Originally Posted by AnchorageGuy
Our blogs began back around 2008 and were for family and friends to keep up with where we were and what we were doing as well as a sort of journal for us to go back and revisit our experiences. They were eventually found by the pubic thanks to something called Google
. Our Beach House blog is closing in on one million visits and there is seldom a place we stop along our cruises that someone doesn't knock on the boat or walk over to us on the dock
and say how much they like our blog and follow us. We still do the blog for family and friends, but it's nice to know that others enjoy what we post and find the information useful. So we don't find anything 90's about at least our blog, and we will probably continue for a long, long time. Or at least as long as folks continue to visit. The best thing that I like about it is that it's absolutely free. Chuck
Very well put, Chuck. Our experiences exactly, except that we haven't actually left here in the boat yet. We, too, started a blog back around 07, at the suggestion of forum members on the then THT power boat/fishing forum. It was an immediate hit with our familes and friend in the US, as suddenly a way to keep track of where we were and what we were doing.
And now we're also quickly approaching a million page views, and people walk up to us in the hardware
store, or on the dock, and say similar things to what you're hearing. I've been working on the boat, and have complete strangers walk down the dock, smile, say they really enjoyed the blog, to keep it up, and we chat for a moment and they leave. We've probably met at least 50 people face to face as a result of strangers finding the blog while researching the Turks and Caicos
. And I couldn't even estimate the number of email
exchanges I have had with strangers who wrote us because of it. It would certainly be in the hundreds, and probably thousands by now. I'm expecting that to increase, if anything, when we get this boat away from the dock and really start some cruising. We have no scantily clad women. I'm not some professional photographer or writer, and yeah, the subject matter of people moving to islands has been well covered before. For centuries.
I've kept it G rated. I stay away from politics and religion. I try to make it about our experiences and what we see, and not so much about us. I know of at least one entire class of seventh grade science students who have been reading about the Kite Aerial Photography
. Their teacher met us on Pine Cay, and put them on to it, and it's now a class project
I think that's pretty dang cool. I just taught 30 kids
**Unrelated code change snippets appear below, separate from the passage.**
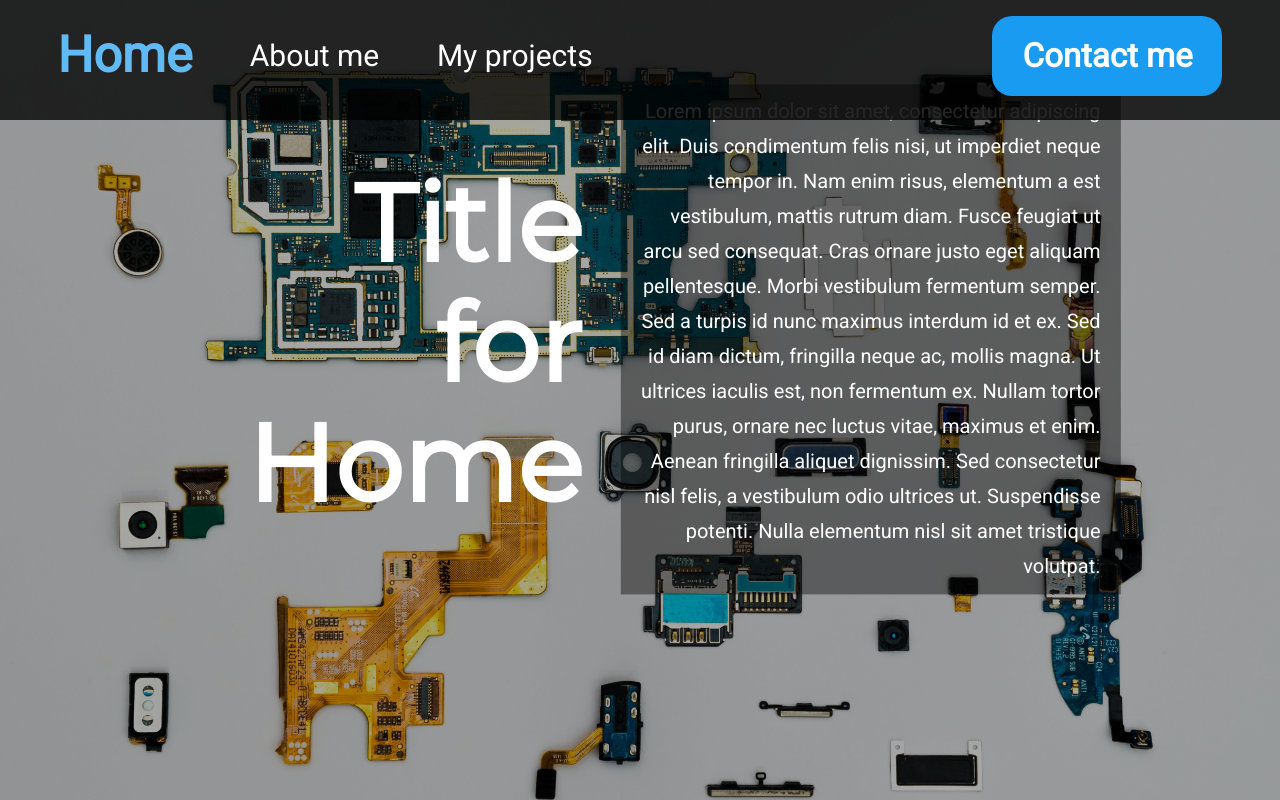
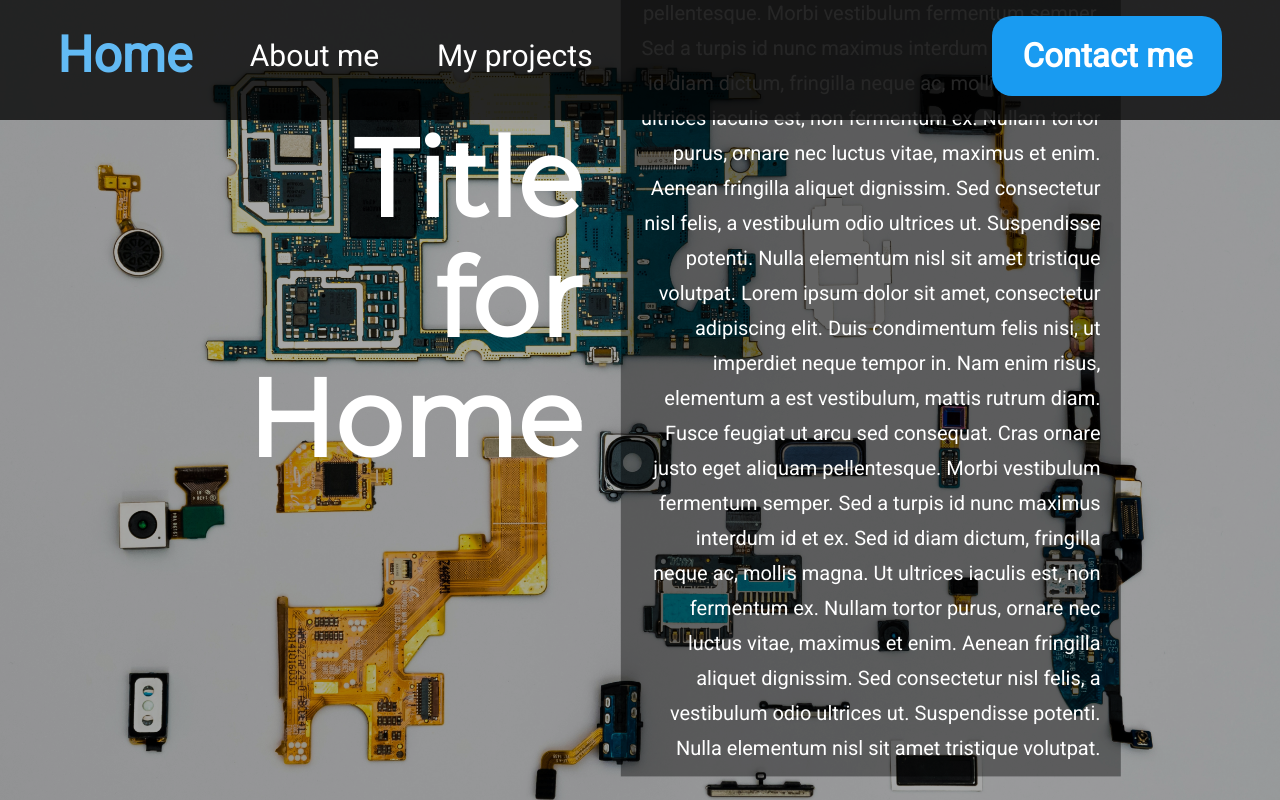
Before and after one commit to Johndhawk2/website, a PHP site: page / in a window 1280 px wide. Run offline with PHP 8.4, Linux system fonts and the light colour scheme.

Commit message:
Attempt 6

```diff
--- a/index.html
+++ b/index.html
@@ -63,14 +63,18 @@
 		<!-- Tabs -->
 		<div class="tab-content">
 			<div class="tab-pane fade show active" id="home" role="tabpanel" aria-labelledby="home-tab">
+				<div class=scroll>
 					<div class="homeContent">
 						<h1 class="pageTitle" id="homeTitle">Title for Home</h1>
 						<p class="pageText" id="homeText">
 							Lorem ipsum dolor sit amet, consectetur adipiscing elit. Duis condimentum felis nisi, ut imperdiet neque tempor in. Nam enim risus, elementum a est vestibulum, mattis rutrum diam. Fusce feugiat ut arcu sed consequat. Cras ornare justo eget aliquam pellentesque. Morbi vestibulum fermentum semper. Sed a turpis id nunc maximus interdum id et ex. Sed id diam dictum, fringilla neque ac, mollis magna. Ut ultrices iaculis est, non fermentum ex. Nullam tortor purus, ornare nec luctus vitae, maximus et enim. Aenean fringilla aliquet dignissim. Sed consectetur nisl felis, a vestibulum odio ultrices ut. Suspendisse potenti. Nulla elementum nisl sit amet tristique volutpat.
+							Lorem ipsum dolor sit amet, consectetur adipiscing elit. Duis condimentum felis nisi, ut imperdiet neque tempor in. Nam enim risus, elementum a est vestibulum, mattis rutrum diam. Fusce feugiat ut arcu sed consequat. Cras ornare justo eget aliquam pellentesque. Morbi vestibulum fermentum semper. Sed a turpis id nunc maximus interdum id et ex. Sed id diam dictum, fringilla neque ac, mollis magna. Ut ultrices iaculis est, non fermentum ex. Nullam tortor purus, ornare nec luctus vitae, maximus et enim. Aenean fringilla aliquet dignissim. Sed consectetur nisl felis, a vestibulum odio ultrices ut. Suspendisse potenti. Nulla elementum nisl sit amet tristique volutpat.
 						</p>
 					</div>
 				</div>
+			</div>
 			<div class="tab-pane fade" id="about" role="tabpanel" aria-labelledby="about-tab">
+				<div class="scroll">
 					<div class="aboutContent">
 						<div id="topContent">
 							<h1 class="pageTitle" id="aboutTitle">Title for About</h1>
@@ -85,6 +89,7 @@
 						</div>
 					</div>
 				</div>
+			</div>
 			<div class="tab-pane fade" id="projects" role="tabpanel" aria-labelledby="projects-tab">
 				Projects
 			</div>
--- a/johnhawk.css
+++ b/johnhawk.css
@@ -1,12 +1,5 @@
-.tab-pane{
-	overflow-y: scroll;
-}
-
-html, body{ /* ...or body.dialogShowing */
-	overflow: hidden;
-	position: fixed;
-	width: 100%;
-	height: 100%;
+.scrolling{
+	background-color: green;
 }
 
 a.active.nav-link{
@@ -130,6 +123,8 @@ a.active.nav-link.contact{
 	background-color: rgba(0, 0, 0, 0.85)!important;
 	color: white!important;
 	height: 60px;
+	position: fixed;
+	width: 100%;
 }
 
 #homeBackground {
```
Lines whose indentation alone changed are shown as unchanged.
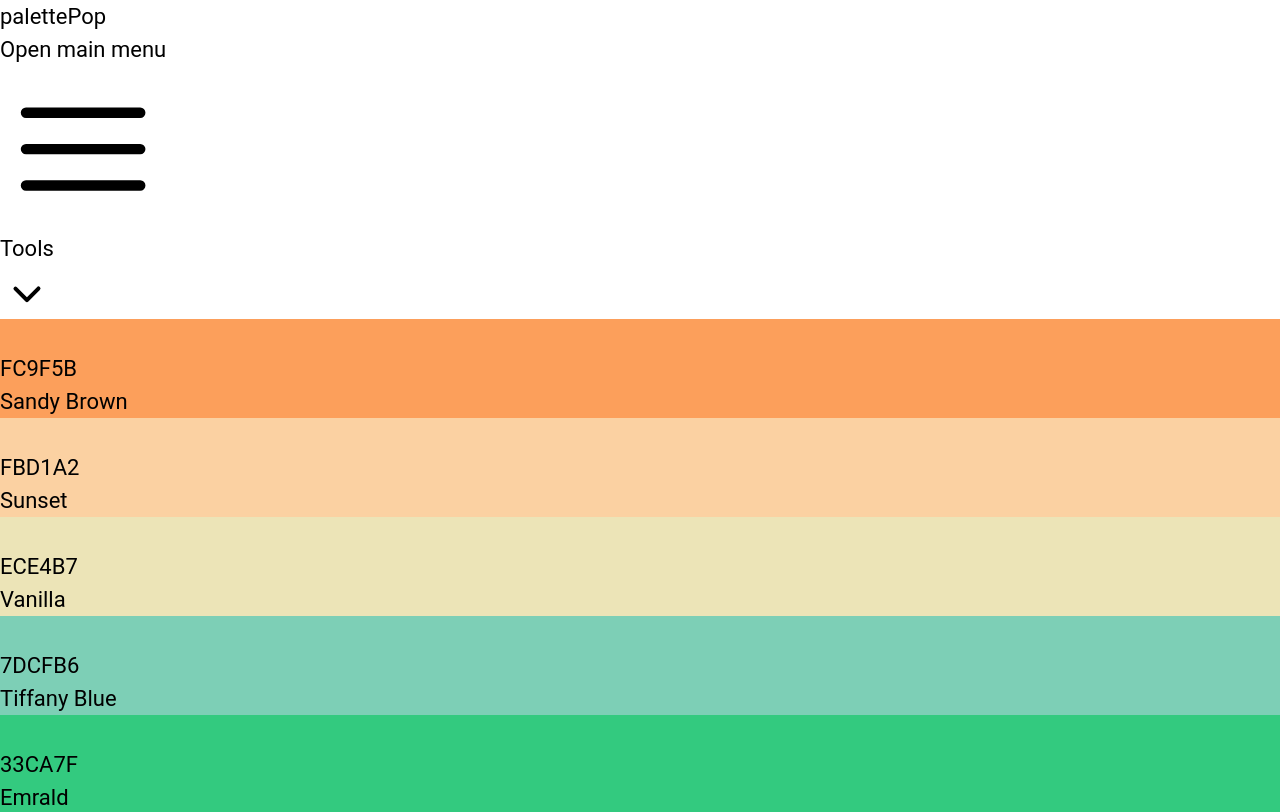
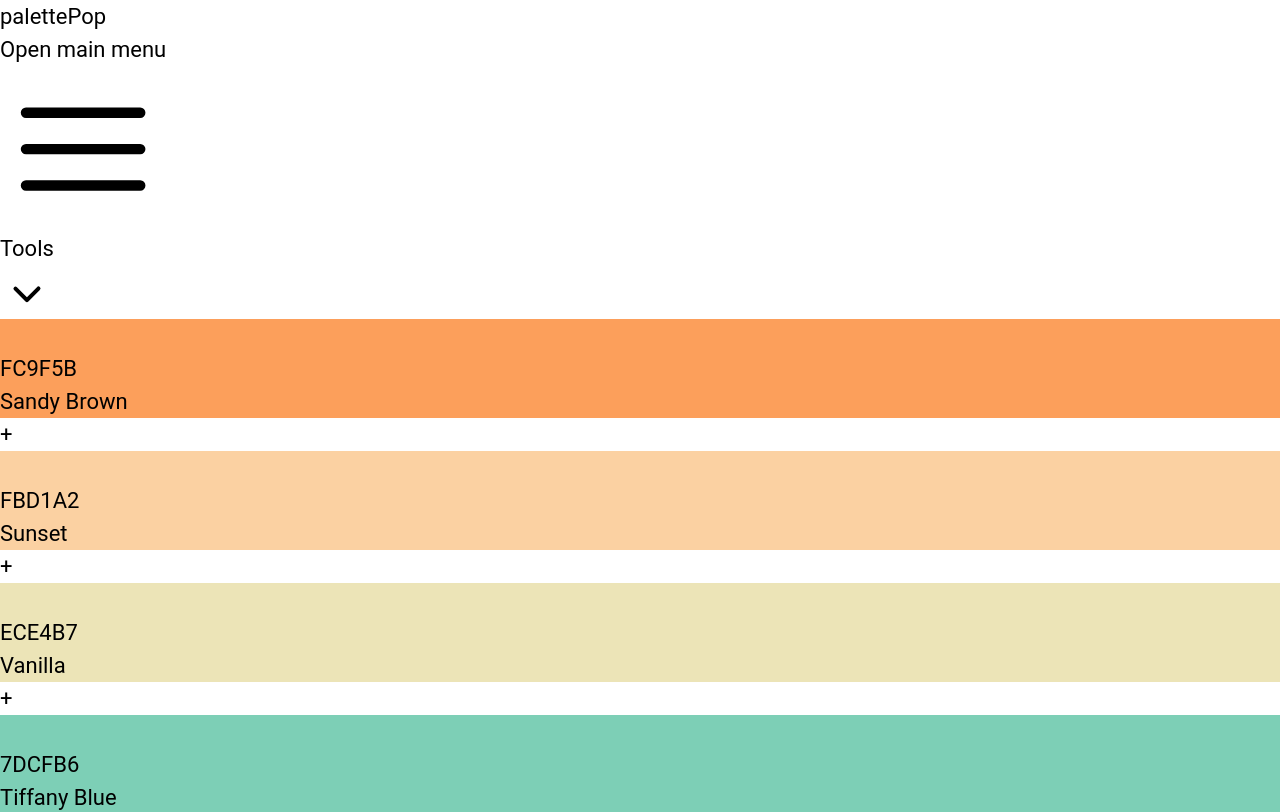
Before and after one commit to sazmhzn/Color-Generator, a React (Vite) app: page / in a window 1280 px wide. Shown: the top 812 px of the page. Built offline with nearby package versions, Linux system fonts and the light colour scheme.

Commit message:
space keydown

```diff
--- a/src/components/ColorCard.tsx
+++ b/src/components/ColorCard.tsx
@@ -8,7 +8,7 @@ import {
 } from "@heroicons/react/24/outline";
 import { useState } from "react";
 import { generateColorName } from "../utils/colorUtils";
-import { Color, ColorCardProps } from "../utils/interfaces";
+import { ColorCardProps } from "../utils/interfaces";
 
 const ColorCard = ({
   setColor,
--- a/src/pages/ColorGen.tsx
+++ b/src/pages/ColorGen.tsx
@@ -37,6 +37,24 @@ const ColorGen = () => {
     setColor(newColors);
     // setIsLoading(false);
   };
+
+  // const handlePlus = async () => {
+  //   const newColorValue = generateRandomColor();
+  //   const { name, contrast } = await generateColorName(
+  //     newColorValue.slice(1),
+  //     cache
+  //   );
+  //   setColor((prev) => [
+  //     ...prev,
+  //     {
+  //       id: prev.length + 1,
+  //       name,
+  //       value: newColorValue,
+  //       contrast,
+  //       locked: false,
+  //     },
+  //   ]);
+  // };
 
   const handlePlus = async () => {
     const newColorValue = generateRandomColor();
@@ -94,7 +112,7 @@ const ColorGen = () => {
           <Reorder.Item
             key={item.name}
             value={item}
-            className="max-md:h-[10vh] max-md:w-[100%]  flex-1"
+            className=" flex items-center max-md:h-[10vh] max-md:w-[100%]  flex-1"
           >
             <ColorCard
               key={`${item.name}${item.id}`}
@@ -108,11 +126,12 @@ const ColorGen = () => {
               setColor={setColor}
               color={item}
               handleDelete={handleDelete}
-              // dragControls={(e) => {
-              //   controls.start(e);
-              // }}
               className="px-4 py-8 max-sm:py-4 min-h-[75vh] max-md:py-4  max-md:min-h-[20vh]  max-sm:min-h-[16vh] w-full flex-1 flex flex-col items-center justify-end"
             />
+            <span onClick={handlePlus} className="hidden absolute bg-gray-600">
+              {" "}
+              +{" "}
+            </span>
           </Reorder.Item>
         ))}
       </Reorder.Group>
```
I never met how to take aerial photos with a kite. And as long as people want to read a blog about what we're doing, I'll probably keep writing it. For friends I know, and for those friends I just haven't met yet.